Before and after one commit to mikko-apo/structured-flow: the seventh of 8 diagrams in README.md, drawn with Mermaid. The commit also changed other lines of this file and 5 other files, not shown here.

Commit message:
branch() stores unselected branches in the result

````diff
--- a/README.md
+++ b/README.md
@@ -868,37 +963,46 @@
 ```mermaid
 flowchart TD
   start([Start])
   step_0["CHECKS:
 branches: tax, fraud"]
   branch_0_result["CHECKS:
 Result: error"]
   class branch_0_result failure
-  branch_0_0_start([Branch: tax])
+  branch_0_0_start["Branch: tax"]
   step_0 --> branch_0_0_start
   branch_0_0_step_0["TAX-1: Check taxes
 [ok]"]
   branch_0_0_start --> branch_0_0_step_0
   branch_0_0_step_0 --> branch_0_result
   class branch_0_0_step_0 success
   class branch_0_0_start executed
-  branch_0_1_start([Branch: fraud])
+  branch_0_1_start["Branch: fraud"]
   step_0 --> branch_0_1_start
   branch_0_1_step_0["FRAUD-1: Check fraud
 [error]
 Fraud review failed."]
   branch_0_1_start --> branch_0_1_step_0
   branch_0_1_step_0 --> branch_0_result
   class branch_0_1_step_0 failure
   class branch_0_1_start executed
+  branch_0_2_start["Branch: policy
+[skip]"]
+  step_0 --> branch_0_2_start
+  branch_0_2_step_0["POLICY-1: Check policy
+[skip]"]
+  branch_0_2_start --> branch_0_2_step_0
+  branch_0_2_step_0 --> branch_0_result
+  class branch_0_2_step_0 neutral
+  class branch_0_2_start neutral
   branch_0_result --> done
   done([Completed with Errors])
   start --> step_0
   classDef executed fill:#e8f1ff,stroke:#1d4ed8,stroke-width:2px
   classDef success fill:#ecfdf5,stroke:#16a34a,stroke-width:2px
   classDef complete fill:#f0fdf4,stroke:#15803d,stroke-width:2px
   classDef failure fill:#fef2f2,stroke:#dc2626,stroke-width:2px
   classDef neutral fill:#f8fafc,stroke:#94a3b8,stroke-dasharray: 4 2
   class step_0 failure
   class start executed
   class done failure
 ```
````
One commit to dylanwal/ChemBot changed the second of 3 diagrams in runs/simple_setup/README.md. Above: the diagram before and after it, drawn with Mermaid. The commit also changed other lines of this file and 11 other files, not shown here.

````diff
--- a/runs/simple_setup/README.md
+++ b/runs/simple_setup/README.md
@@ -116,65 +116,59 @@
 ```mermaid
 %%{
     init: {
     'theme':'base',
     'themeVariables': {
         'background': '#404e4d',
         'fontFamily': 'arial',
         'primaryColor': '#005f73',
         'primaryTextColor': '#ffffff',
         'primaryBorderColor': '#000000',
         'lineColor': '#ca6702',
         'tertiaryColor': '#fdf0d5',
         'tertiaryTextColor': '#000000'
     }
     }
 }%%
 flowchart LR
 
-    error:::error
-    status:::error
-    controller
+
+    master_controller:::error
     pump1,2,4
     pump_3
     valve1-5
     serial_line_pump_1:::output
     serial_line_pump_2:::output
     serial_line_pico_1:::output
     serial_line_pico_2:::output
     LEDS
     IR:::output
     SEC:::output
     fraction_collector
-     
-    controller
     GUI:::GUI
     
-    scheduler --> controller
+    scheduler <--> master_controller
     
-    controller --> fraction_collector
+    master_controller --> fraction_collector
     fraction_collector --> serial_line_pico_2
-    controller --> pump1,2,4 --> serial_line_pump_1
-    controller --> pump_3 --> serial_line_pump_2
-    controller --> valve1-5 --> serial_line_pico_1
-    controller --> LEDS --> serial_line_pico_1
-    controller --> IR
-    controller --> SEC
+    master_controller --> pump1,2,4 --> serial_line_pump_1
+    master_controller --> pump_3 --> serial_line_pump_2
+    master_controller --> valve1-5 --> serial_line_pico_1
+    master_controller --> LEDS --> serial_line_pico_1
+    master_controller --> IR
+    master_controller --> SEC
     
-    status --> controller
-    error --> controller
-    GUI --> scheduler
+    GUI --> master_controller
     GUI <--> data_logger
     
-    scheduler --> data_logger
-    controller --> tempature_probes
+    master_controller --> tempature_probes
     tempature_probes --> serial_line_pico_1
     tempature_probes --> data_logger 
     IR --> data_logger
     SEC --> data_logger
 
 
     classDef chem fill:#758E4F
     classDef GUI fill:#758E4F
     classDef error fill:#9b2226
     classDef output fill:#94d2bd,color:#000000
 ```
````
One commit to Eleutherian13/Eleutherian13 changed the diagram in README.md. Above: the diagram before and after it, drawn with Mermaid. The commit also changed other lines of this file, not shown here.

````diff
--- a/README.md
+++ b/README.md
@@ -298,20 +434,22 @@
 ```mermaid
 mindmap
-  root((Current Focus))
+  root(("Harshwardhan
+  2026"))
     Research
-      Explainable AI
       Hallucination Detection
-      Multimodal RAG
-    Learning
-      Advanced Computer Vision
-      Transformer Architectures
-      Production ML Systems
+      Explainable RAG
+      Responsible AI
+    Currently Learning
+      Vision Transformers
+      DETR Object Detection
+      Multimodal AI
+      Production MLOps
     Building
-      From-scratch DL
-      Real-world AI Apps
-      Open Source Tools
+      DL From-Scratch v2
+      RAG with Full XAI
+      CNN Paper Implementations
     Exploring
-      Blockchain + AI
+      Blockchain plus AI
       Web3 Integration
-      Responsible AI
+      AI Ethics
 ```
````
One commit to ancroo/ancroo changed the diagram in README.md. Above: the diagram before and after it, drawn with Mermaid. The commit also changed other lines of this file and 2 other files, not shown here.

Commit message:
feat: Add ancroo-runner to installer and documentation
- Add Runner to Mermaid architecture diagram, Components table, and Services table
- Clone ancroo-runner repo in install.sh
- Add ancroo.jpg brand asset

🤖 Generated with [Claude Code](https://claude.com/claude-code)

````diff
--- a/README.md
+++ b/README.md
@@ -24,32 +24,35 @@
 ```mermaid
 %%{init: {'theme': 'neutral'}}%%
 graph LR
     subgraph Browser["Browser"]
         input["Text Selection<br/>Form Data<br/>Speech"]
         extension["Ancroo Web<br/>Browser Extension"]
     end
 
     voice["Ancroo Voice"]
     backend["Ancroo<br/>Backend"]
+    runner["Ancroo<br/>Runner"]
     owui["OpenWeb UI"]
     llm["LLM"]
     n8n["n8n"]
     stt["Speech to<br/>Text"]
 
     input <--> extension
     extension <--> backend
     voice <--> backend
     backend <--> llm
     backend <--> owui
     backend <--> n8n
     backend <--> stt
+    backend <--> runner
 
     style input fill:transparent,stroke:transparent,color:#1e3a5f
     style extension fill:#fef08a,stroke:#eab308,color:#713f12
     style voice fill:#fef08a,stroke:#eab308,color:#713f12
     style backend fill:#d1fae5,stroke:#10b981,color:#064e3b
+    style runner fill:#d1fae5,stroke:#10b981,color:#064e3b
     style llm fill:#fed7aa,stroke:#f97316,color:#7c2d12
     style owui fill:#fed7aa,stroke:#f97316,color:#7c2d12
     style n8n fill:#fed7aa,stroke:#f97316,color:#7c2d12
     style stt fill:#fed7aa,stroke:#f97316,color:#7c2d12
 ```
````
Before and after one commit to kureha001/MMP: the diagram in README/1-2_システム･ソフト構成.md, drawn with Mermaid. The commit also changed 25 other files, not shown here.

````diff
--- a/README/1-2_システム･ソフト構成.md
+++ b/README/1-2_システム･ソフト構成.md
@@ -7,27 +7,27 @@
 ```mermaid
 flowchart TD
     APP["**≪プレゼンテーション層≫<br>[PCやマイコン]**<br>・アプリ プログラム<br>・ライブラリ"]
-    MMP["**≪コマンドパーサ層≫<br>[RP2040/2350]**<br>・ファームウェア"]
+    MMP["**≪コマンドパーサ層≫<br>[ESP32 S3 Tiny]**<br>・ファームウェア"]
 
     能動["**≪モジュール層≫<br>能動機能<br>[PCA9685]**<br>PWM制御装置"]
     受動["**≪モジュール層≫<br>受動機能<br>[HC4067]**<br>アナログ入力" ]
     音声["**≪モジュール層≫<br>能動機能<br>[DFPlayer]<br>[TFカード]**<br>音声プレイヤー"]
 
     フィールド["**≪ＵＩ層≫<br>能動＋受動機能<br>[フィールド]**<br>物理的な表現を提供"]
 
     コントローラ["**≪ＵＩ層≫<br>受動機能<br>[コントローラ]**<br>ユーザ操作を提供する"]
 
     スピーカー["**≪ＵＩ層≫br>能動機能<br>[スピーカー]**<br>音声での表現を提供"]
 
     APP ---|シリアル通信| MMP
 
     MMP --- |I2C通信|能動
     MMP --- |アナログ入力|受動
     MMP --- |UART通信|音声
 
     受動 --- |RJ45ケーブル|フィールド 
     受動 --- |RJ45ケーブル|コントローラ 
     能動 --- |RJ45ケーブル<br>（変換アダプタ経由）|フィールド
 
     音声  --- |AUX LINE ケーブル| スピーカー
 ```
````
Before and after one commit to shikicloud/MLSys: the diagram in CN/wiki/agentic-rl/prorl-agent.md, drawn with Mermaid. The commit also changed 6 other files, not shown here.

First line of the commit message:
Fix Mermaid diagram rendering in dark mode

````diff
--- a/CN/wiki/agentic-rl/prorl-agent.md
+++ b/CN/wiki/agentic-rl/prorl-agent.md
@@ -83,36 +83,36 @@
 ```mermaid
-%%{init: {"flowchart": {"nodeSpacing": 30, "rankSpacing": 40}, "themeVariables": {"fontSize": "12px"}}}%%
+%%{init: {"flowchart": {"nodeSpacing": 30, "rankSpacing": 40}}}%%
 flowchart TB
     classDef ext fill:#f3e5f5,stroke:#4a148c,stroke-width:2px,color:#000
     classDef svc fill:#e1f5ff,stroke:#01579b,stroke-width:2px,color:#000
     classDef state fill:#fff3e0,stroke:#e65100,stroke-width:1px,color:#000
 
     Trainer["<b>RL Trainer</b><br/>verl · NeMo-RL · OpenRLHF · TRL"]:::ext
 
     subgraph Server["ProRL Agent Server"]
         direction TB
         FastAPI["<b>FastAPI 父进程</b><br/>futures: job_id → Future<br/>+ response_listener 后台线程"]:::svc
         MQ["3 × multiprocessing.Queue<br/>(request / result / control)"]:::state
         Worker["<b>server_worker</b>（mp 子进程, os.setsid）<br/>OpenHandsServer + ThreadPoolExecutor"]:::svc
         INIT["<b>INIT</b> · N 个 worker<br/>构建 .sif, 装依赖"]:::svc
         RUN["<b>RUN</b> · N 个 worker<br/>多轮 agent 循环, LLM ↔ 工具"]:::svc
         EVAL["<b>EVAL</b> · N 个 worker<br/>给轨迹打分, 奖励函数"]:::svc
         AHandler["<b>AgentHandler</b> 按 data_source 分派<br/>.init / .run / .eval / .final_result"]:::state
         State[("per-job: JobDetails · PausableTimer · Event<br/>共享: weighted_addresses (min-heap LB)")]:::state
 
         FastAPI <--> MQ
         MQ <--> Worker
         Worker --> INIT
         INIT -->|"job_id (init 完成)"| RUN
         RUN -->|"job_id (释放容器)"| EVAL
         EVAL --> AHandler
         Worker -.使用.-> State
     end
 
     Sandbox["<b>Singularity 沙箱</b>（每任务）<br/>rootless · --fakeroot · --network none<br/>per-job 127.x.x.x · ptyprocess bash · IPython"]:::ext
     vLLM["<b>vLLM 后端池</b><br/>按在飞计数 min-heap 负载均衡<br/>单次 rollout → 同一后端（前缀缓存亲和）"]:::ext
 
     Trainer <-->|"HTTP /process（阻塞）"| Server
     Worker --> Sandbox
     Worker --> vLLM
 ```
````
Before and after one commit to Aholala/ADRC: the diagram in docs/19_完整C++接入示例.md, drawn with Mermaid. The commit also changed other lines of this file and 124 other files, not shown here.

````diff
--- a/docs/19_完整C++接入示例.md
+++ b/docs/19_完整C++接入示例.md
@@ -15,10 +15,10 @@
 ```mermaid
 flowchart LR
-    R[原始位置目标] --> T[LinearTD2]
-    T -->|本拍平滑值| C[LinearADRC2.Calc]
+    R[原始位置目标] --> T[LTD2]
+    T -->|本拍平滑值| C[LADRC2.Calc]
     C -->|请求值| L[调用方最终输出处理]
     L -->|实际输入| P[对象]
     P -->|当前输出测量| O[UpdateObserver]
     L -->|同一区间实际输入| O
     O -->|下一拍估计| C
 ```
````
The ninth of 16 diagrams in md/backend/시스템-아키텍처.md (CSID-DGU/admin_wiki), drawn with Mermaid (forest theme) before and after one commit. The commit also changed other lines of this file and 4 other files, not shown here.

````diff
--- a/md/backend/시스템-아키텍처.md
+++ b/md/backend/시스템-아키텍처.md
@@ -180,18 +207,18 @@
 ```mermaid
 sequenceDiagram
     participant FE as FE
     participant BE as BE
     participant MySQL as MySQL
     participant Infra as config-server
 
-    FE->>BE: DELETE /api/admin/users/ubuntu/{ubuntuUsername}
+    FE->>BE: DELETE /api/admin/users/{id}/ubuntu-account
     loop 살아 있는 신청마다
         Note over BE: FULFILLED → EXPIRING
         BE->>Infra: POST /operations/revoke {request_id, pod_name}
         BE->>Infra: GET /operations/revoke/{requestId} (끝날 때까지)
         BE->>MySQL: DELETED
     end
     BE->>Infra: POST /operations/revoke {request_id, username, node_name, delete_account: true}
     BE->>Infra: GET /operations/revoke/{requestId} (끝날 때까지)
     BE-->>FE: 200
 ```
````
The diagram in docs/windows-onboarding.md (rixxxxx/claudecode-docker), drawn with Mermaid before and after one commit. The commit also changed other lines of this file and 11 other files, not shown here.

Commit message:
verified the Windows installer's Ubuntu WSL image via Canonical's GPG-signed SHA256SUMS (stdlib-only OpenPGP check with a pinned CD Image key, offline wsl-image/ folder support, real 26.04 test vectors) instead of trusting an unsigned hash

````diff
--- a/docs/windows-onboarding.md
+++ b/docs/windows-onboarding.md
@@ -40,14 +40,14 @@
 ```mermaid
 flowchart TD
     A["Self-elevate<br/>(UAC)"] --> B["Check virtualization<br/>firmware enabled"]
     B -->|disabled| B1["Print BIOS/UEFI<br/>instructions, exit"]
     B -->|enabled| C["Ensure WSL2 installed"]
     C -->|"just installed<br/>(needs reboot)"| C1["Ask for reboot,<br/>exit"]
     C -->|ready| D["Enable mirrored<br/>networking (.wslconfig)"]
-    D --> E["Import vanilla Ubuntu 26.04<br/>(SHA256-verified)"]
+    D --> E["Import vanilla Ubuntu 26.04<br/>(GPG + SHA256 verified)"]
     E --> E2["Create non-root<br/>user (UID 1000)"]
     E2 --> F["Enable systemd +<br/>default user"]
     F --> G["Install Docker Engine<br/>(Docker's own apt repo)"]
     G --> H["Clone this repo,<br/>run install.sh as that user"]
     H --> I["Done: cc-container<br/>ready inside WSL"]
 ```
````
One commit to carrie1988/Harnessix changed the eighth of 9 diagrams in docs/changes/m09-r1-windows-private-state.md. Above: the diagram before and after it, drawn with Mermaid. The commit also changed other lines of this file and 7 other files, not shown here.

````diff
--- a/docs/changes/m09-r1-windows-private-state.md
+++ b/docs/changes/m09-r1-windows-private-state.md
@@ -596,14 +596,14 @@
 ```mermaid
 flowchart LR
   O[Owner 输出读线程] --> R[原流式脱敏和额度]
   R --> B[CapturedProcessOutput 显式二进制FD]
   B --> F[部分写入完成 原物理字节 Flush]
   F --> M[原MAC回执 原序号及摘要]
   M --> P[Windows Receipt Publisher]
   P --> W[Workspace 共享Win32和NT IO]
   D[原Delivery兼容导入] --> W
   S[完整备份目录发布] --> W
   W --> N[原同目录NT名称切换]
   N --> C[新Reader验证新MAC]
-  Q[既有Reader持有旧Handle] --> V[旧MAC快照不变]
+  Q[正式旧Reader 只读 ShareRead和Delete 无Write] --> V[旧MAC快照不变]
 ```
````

▸ Try it: When the entries above show the word "ready" in a line, copy that line out.

▸ Response below:
     C -->|ready| D["Enable mirrored<br/>networking (.wslconfig)"]
     H --> I["Done: cc-container<br/>ready inside WSL"]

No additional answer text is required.